• Problem description: Reproduce all the entries exactly and keep the pictures out.

Entries shown Start Marker

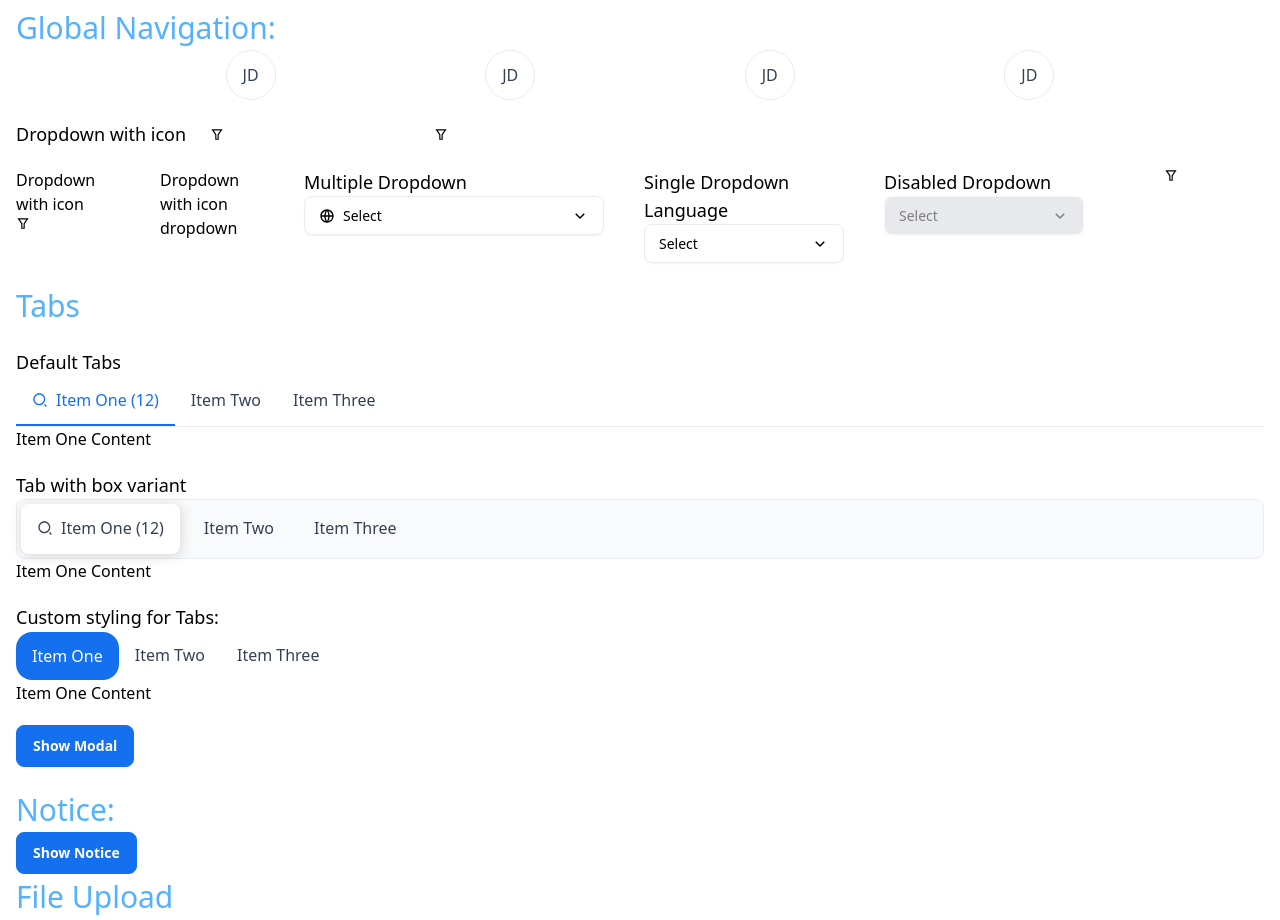
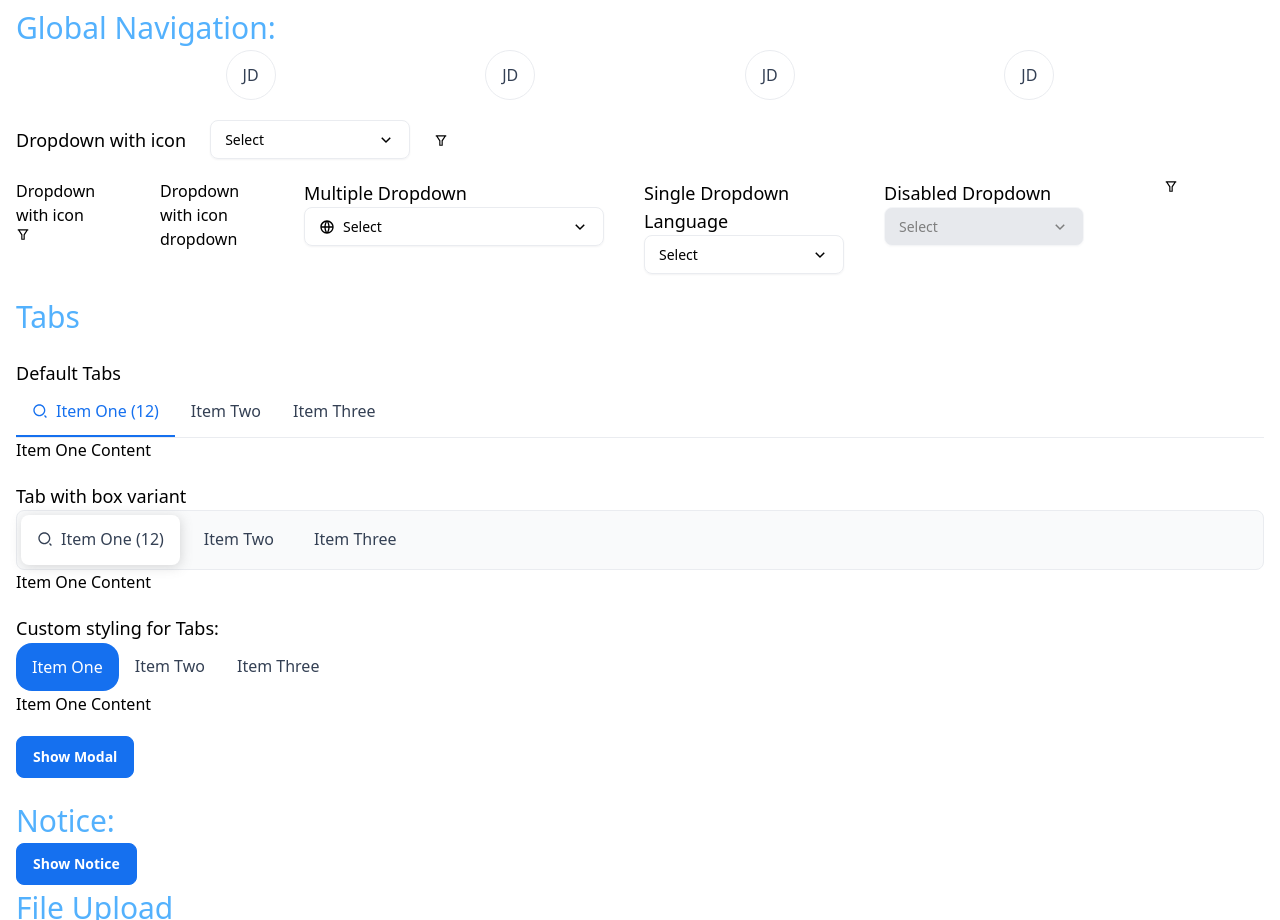
Before and after one commit to atomostechhq/genesis-react, a React (Vite) app: page / in a window 1280 px wide. Shown: the part 3920-4840 px from the top of the page. Built offline with nearby package versions, Linux system fonts and the light colour scheme.

Commit message:
v0.0.11-alpha published
dropdown reset fixed

```diff
--- a/package.json
+++ b/package.json
@@ -1,7 +1,7 @@
 {
   "name": "@atomos_tech/genesis-react",
   "private": false,
-  "version": "0.0.10-alpha",
+  "version": "0.0.11-alpha",
   "type": "module",
   "main": "dist/index.js",
   "module": "dist/index.mjs",
--- a/src/Test.tsx
+++ b/src/Test.tsx
@@ -1494,7 +1494,7 @@ const Test = () => {
       {/* Dropdown  */}
       <section className="flex gap-6 items-center test">
         <h1 className="text-lg">Dropdown with icon</h1>
-        <DropdownWithIcon
+        <Dropdown
           options={multiOptions}
           selected={dropdownMenuOption}
           setSelected={setDropdownMenuOption}
@@ -1502,13 +1502,10 @@ const Test = () => {
           multiple={true}
           width="200px"
           id="dropdownMenuOptionOne"
-          trigger={
-            <RiFilterLine
-              className="hover:bg-gray-200 rounded"
-              cursor="pointer"
-              size={14}
-            />
-          }
+          dropdownFooter={true}
+          onApply={() => {
+            alert("Apply button clicked");
+          }}
         />
         <DropdownWithIcon
           options={multiOptions}
@@ -1525,6 +1522,10 @@ const Test = () => {
               size={14}
             />
           }
+          dropdownFooter={true}
+          onApply={() => {
+            alert("Apply button clicked");
+          }}
         />
       </section>
       <section className="flex gap-10 my-5">
--- a/src/components/Dropdown.tsx
+++ b/src/components/Dropdown.tsx
@@ -251,6 +251,7 @@ const Dropdown = forwardRef<HTMLDivElement, DropdownProps>(
                 Select all
               </p>
               <button
+                type="button"
                 className="text-text-sm text-warning-500 hover:text-warning-600"
                 onClick={handleReset}
               >
@@ -363,7 +364,7 @@ const DropdownTooltip: React.FC<DropdownTooltipProps> = ({
 
 interface DropdownFooterProps {
   onApply?: (() => void) | undefined;
-  setDropdownMenu?: any;
+  setDropdownMenu?: (value: boolean) => void;
 }
 
 export const DropdownFooter: React.FC<DropdownFooterProps> = ({
@@ -374,12 +375,15 @@ export const DropdownFooter: React.FC<DropdownFooterProps> = ({
   return (
     <div className="flex justify-end border-t border-gray-200 px-[14px] py-[8px] text-text-sm">
       <button
+        type="button"
         className="text-primary-600 hover:text-primary-700"
         onClick={() => {
           if (onApply) {
             onApply();
           }
-          setDropdownMenu(false);
+          if (setDropdownMenu) {
+            setDropdownMenu(false);
+          }
         }}
       >
         Apply
--- a/src/components/DropdownWithIcon.tsx
+++ b/src/components/DropdownWithIcon.tsx
@@ -29,9 +29,8 @@ interface MenuItemProps {
 }
 
 interface DropdownFooterProps {
-  //   onReset?: () => void;
   onApply?: (() => void) | undefined;
-  setDropdownMenu?: any;
+  setDropdownMenu?: (value: boolean) => void;
 }
 
 interface DropdownProps {
@@ -243,6 +242,7 @@ const DropdownWithIcon = forwardRef<HTMLDivElement, DropdownProps>(
                 Select all
               </p>
               <button
+                type="button"
                 className="text-text-sm text-warning-500 hover:text-warning-600"
                 onClick={handleReset}
               >
@@ -313,7 +313,12 @@ const DropdownWithIcon = forwardRef<HTMLDivElement, DropdownProps>(
                 ))
               : children}
           </section>
-          {dropdownFooter && <DropdownFooter onApply={onApply} />}
+          {dropdownFooter && (
+            <DropdownFooter
+              setDropdownMenu={setDropdownMenu}
+              onApply={onApply}
+            />
+          )}
         </ul>
       </div>
     );
@@ -343,14 +348,17 @@ const DropdownFooter: React.FC<DropdownFooterProps> = ({
   setDropdownMenu,
 }) => {
   return (
-    <div className="flex justify-between border-t border-gray-200 px-[14px] py-[8px] text-text-sm">
+    <div className="flex justify-end test border-t border-gray-200 px-[14px] py-[8px] text-text-sm">
       <button
+       type="button"
         className="text-primary-600 hover:text-primary-700"
         onClick={() => {
           if (onApply) {
             onApply();
           }
-          setDropdownMenu(false);
+          if (setDropdownMenu) {
+            setDropdownMenu(false);
+          }
         }}
       >
         Apply
```
Also changed, not shown: 1 other file (tests, documents, lock files or other folders).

Entries shown End Marker

• Written response:
Before and after one commit to atomostechhq/genesis-react, a React (Vite) app: page / in a window 1280 px wide. Shown: the part 3920-4840 px from the top of the page. Built offline with nearby package versions, Linux system fonts and the light colour scheme.

Commit message:
v0.0.11-alpha published
dropdown reset fixed

```diff
--- a/package.json
+++ b/package.json
@@ -1,7 +1,7 @@
 {
   "name": "@atomos_tech/genesis-react",
   "private": false,
-  "version": "0.0.10-alpha",
+  "version": "0.0.11-alpha",
   "type": "module",
   "main": "dist/index.js",
   "module": "dist/index.mjs",
--- a/src/Test.tsx
+++ b/src/Test.tsx
@@ -1494,7 +1494,7 @@ const Test = () => {
       {/* Dropdown  */}
       <section className="flex gap-6 items-center test">
         <h1 className="text-lg">Dropdown with icon</h1>
-        <DropdownWithIcon
+        <Dropdown
           options={multiOptions}
           selected={dropdownMenuOption}
           setSelected={setDropdownMenuOption}
@@ -1502,13 +1502,10 @@ const Test = () => {
           multiple={true}
           width="200px"
           id="dropdownMenuOptionOne"
-          trigger={
-            <RiFilterLine
-              className="hover:bg-gray-200 rounded"
-              cursor="pointer"
-              size={14}
-            />
-          }
+          dropdownFooter={true}
+          onApply={() => {
+            alert("Apply button clicked");
+          }}
         />
         <DropdownWithIcon
           options={multiOptions}
@@ -1525,6 +1522,10 @@ const Test = () => {
               size={14}
             />
           }
+          dropdownFooter={true}
+          onApply={() => {
+            alert("Apply button clicked");
+          }}
         />
       </section>
       <section className="flex gap-10 my-5">
--- a/src/components/Dropdown.tsx
+++ b/src/components/Dropdown.tsx
@@ -251,6 +251,7 @@ const Dropdown = forwardRef<HTMLDivElement, DropdownProps>(
                 Select all
               </p>
               <button
+                type="button"
                 className="text-text-sm text-warning-500 hover:text-warning-600"
                 onClick={handleReset}
               >
@@ -363,7 +364,7 @@ const DropdownTooltip: React.FC<DropdownTooltipProps> = ({
 
 interface DropdownFooterProps {
   onApply?: (() => void) | undefined;
-  setDropdownMenu?: any;
+  setDropdownMenu?: (value: boolean) => void;
 }
 
 export const DropdownFooter: React.FC<DropdownFooterProps> = ({
@@ -374,12 +375,15 @@ export const DropdownFooter: React.FC<DropdownFooterProps> = ({
   return (
     <div className="flex justify-end border-t border-gray-200 px-[14px] py-[8px] text-text-sm">
       <button
+        type="button"
         className="text-primary-600 hover:text-primary-700"
         onClick={() => {
           if (onApply) {
             onApply();
           }
-          setDropdownMenu(false);
+          if (setDropdownMenu) {
+            setDropdownMenu(false);
+          }
         }}
       >
         Apply
--- a/src/components/DropdownWithIcon.tsx
+++ b/src/components/DropdownWithIcon.tsx
@@ -29,9 +29,8 @@ interface MenuItemProps {
 }
 
 interface DropdownFooterProps {
-  //   onReset?: () => void;
   onApply?: (() => void) | undefined;
-  setDropdownMenu?: any;
+  setDropdownMenu?: (value: boolean) => void;
 }
 
 interface DropdownProps {
@@ -243,6 +242,7 @@ const DropdownWithIcon = forwardRef<HTMLDivElement, DropdownProps>(
                 Select all
               </p>
               <button
+                type="button"
                 className="text-text-sm text-warning-500 hover:text-warning-600"
                 onClick={handleReset}
               >
@@ -313,7 +313,12 @@ const DropdownWithIcon = forwardRef<HTMLDivElement, DropdownProps>(
                 ))
               : children}
           </section>
-          {dropdownFooter && <DropdownFooter onApply={onApply} />}
+          {dropdownFooter && (
+            <DropdownFooter
+              setDropdownMenu={setDropdownMenu}
+              onApply={onApply}
+            />
+          )}
         </ul>
       </div>
     );
@@ -343,14 +348,17 @@ const DropdownFooter: React.FC<DropdownFooterProps> = ({
   setDropdownMenu,
 }) => {
   return (
-    <div className="flex justify-between border-t border-gray-200 px-[14px] py-[8px] text-text-sm">
+    <div className="flex justify-end test border-t border-gray-200 px-[14px] py-[8px] text-text-sm">
       <button
+       type="button"
         className="text-primary-600 hover:text-primary-700"
         onClick={() => {
           if (onApply) {
             onApply();
           }
-          setDropdownMenu(false);
+          if (setDropdownMenu) {
+            setDropdownMenu(false);
+          }
         }}
       >
         Apply
```
Also changed, not shown: 1 other file (tests, documents, lock files or other folders).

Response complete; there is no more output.